* **EXERCISE PROMPT**: Nothing but a number is needed: the count of lines below that include "button".

(SOURCE INFORMATION begins)

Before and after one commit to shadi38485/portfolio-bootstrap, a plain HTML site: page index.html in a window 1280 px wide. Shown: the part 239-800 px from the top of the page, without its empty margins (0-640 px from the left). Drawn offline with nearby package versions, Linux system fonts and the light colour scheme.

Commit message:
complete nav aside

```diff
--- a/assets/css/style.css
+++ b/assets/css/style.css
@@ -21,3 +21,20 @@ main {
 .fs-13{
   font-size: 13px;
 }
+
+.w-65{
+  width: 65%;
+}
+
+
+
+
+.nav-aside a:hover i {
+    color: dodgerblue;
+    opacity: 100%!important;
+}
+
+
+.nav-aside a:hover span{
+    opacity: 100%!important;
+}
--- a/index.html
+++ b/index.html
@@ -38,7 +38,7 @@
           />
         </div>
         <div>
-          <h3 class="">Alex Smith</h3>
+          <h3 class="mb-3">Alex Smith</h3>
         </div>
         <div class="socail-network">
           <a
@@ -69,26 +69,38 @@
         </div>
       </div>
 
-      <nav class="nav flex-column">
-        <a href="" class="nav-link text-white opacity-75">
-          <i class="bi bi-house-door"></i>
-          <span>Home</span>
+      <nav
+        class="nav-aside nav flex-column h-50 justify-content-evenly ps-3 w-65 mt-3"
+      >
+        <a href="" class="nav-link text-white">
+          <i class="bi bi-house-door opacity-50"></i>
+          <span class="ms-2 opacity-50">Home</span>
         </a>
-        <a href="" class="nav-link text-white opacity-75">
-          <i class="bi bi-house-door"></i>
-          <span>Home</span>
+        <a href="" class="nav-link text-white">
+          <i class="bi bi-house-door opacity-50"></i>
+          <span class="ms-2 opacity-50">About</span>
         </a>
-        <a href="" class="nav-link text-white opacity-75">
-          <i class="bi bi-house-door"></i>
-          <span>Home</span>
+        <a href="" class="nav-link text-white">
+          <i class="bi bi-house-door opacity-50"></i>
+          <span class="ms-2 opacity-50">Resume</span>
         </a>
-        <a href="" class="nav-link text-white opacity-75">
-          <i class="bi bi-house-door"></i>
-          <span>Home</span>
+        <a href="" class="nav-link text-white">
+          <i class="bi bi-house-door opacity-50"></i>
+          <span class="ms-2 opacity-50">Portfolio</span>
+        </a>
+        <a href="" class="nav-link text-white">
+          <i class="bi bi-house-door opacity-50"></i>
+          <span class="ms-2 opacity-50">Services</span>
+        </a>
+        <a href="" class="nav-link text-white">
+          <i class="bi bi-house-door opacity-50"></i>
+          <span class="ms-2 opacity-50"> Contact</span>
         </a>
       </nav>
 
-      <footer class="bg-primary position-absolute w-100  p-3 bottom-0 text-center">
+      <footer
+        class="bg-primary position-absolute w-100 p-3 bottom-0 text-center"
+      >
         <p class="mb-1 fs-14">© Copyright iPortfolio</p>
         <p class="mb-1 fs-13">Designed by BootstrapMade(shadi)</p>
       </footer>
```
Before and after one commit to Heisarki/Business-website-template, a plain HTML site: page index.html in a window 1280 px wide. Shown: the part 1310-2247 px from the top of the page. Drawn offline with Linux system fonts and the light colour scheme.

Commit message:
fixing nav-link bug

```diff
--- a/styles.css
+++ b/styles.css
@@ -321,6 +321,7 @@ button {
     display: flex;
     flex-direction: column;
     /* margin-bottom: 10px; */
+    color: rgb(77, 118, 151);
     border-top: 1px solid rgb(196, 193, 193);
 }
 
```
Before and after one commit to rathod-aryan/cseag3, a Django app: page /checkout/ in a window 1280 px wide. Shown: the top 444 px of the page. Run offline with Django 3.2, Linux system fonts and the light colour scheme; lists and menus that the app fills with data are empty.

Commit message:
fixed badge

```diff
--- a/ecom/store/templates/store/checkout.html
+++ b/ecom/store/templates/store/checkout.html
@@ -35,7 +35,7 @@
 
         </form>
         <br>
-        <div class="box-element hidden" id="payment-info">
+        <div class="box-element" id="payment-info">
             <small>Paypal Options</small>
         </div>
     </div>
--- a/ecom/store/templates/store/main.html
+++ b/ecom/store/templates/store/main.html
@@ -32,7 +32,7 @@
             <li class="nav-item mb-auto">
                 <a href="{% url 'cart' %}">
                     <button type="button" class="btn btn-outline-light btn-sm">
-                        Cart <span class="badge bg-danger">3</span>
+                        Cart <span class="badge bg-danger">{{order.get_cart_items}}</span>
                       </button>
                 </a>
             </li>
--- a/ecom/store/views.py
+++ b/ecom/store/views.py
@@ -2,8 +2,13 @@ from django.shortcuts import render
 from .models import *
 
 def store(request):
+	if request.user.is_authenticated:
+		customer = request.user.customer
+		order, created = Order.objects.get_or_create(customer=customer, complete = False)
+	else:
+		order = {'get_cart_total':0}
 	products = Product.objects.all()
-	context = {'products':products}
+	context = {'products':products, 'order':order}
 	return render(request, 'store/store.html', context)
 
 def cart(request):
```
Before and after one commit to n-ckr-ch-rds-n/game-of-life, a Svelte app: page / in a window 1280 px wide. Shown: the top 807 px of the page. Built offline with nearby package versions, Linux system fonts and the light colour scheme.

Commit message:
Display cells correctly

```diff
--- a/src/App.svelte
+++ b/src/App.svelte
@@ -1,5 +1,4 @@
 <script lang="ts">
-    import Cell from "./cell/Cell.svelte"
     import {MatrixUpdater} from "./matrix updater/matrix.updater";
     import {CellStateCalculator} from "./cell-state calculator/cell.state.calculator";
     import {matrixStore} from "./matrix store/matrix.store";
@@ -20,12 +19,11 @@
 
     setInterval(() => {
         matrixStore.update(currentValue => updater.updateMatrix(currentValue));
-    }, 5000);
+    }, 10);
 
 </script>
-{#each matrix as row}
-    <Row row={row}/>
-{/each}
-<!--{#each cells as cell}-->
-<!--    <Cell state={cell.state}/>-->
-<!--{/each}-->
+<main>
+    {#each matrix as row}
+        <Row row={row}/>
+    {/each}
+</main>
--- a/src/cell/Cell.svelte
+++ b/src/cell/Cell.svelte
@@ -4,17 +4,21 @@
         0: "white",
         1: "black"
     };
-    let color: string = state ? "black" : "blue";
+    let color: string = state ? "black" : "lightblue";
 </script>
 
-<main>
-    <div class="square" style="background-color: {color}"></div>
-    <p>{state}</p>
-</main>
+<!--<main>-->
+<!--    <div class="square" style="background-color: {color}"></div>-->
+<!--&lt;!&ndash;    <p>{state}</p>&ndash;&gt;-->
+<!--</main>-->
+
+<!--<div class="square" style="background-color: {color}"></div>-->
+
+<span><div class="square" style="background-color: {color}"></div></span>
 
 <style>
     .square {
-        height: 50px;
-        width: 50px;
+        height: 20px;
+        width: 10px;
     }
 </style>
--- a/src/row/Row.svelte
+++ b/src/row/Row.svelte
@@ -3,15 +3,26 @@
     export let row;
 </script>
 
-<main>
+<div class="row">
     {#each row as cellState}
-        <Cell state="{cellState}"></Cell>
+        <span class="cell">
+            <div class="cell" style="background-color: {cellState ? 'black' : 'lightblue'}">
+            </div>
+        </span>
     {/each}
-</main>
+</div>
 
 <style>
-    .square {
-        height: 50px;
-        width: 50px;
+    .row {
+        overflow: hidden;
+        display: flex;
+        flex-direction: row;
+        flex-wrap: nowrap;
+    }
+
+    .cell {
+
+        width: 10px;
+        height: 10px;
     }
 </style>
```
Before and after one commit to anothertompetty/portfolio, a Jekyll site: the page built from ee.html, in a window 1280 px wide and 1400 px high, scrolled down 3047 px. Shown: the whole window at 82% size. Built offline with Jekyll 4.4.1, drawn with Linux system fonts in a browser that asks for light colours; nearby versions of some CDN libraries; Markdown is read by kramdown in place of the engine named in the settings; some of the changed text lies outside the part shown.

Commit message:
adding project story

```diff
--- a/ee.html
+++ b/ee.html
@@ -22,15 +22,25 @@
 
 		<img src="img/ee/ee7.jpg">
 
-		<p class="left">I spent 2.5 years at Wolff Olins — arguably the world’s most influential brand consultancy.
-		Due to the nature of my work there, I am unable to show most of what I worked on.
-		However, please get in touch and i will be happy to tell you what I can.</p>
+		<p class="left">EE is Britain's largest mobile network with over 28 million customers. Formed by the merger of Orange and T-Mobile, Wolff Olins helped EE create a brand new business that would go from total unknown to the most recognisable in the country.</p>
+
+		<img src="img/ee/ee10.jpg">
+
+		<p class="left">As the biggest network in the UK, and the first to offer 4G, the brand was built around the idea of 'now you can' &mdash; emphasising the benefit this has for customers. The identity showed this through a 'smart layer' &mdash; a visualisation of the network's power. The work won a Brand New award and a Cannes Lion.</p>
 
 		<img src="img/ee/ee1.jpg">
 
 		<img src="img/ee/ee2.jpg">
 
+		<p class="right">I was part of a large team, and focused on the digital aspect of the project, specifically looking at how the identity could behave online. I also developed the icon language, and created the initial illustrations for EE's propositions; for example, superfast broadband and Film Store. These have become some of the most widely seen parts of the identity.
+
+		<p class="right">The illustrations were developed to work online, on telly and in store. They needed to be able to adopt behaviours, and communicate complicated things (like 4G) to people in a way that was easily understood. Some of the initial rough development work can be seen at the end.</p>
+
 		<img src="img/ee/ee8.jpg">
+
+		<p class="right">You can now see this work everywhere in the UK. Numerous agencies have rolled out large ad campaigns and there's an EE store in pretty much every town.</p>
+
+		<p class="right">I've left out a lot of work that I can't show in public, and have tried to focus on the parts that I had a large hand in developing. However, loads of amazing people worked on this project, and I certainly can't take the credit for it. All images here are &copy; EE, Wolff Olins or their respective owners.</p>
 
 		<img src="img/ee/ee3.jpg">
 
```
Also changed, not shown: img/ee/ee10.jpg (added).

(SOURCE INFORMATION ends)

* **SOLUTION TO THIS EXERCISE**: 3